What are Charter Schools
Charter schools are free, open enrollment public schools founded by parents, teachers and civic leaders. In exchange for meeting student achievement and fiscal goals as specified in each school’s contract, charter schools have more autonomy and flexibility than traditional district schools. They give social entrepreneurs an opportunity to create new public schools without being subject to many state and local laws and district regulations, provided that they are accountable for results.
The charter school movement began in 1988 when American Federation of Teachers President Albert Shanker called for the reform of public education by establishing charter schools. The first charter school opened in Minnesota in 1991. By 2008, 40 states and the District of Columbia had charter laws, and more than 4,000 charter schools were up and running across the country, serving over one million students, which represents about three percent of the U.S. student population. The number of charter schools continues to grow, and some of the most successful charter enterprises are expanding into networks to serve more students.

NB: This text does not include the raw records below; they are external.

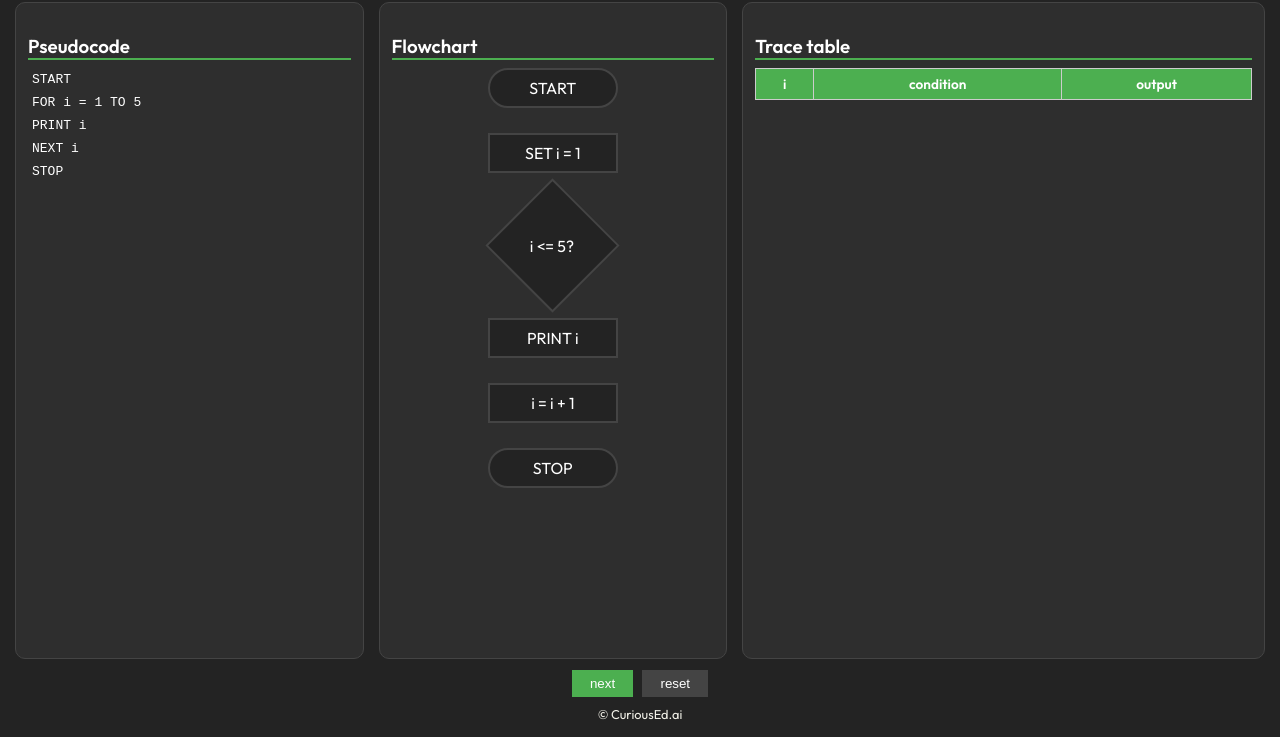
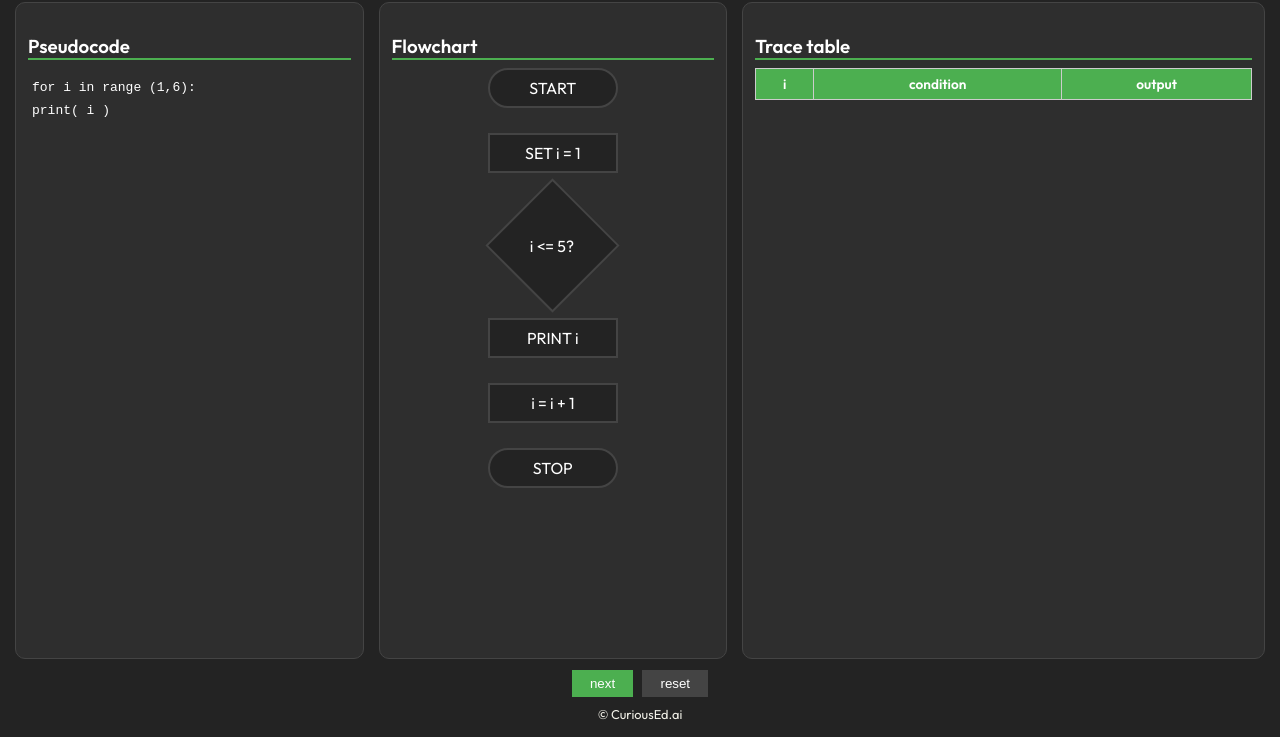
Before and after one commit to mangaladilip/loop-trace-table, a plain HTML site: page index.html in a window 1280 px wide. Shown: the part 63-800 px from the top of the page. Drawn offline with Linux system fonts and the light colour scheme.

Commit message:
Replace pseudocode with Python syntax

```diff
--- a/index.html
+++ b/index.html
@@ -154,11 +154,11 @@ button {
 
 <div class="card">
 <h3>Pseudocode</h3>
-<div id="p0" class="line">START</div>
-<div id="p1" class="line">FOR i = 1 TO 5</div>
-<div id="p2" class="line">PRINT i</div>
-<div id="p3" class="line">NEXT i</div>
-<div id="p4" class="line">STOP</div>
+<div id="p0" class="line"></div>
+<div id="p1" class="line">for i in range (1,6):</div>
+<div id="p2" class="line">   print( i )</div>
+<div id="p3" class="line"></div>
+<div id="p4" class="line"></div>
 </div>
 
 <div class="card">
```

Despite this progress, there is still a need to support the further growth of charter schools. High-quality charter schools have the potential to provide examples to traditional district schools and to act as a lever for change, but they are not yet serving enough students to realize this potential. In addition, there are still many more underserved students than there are free, high-quality seats.
-Charter School Growth Fund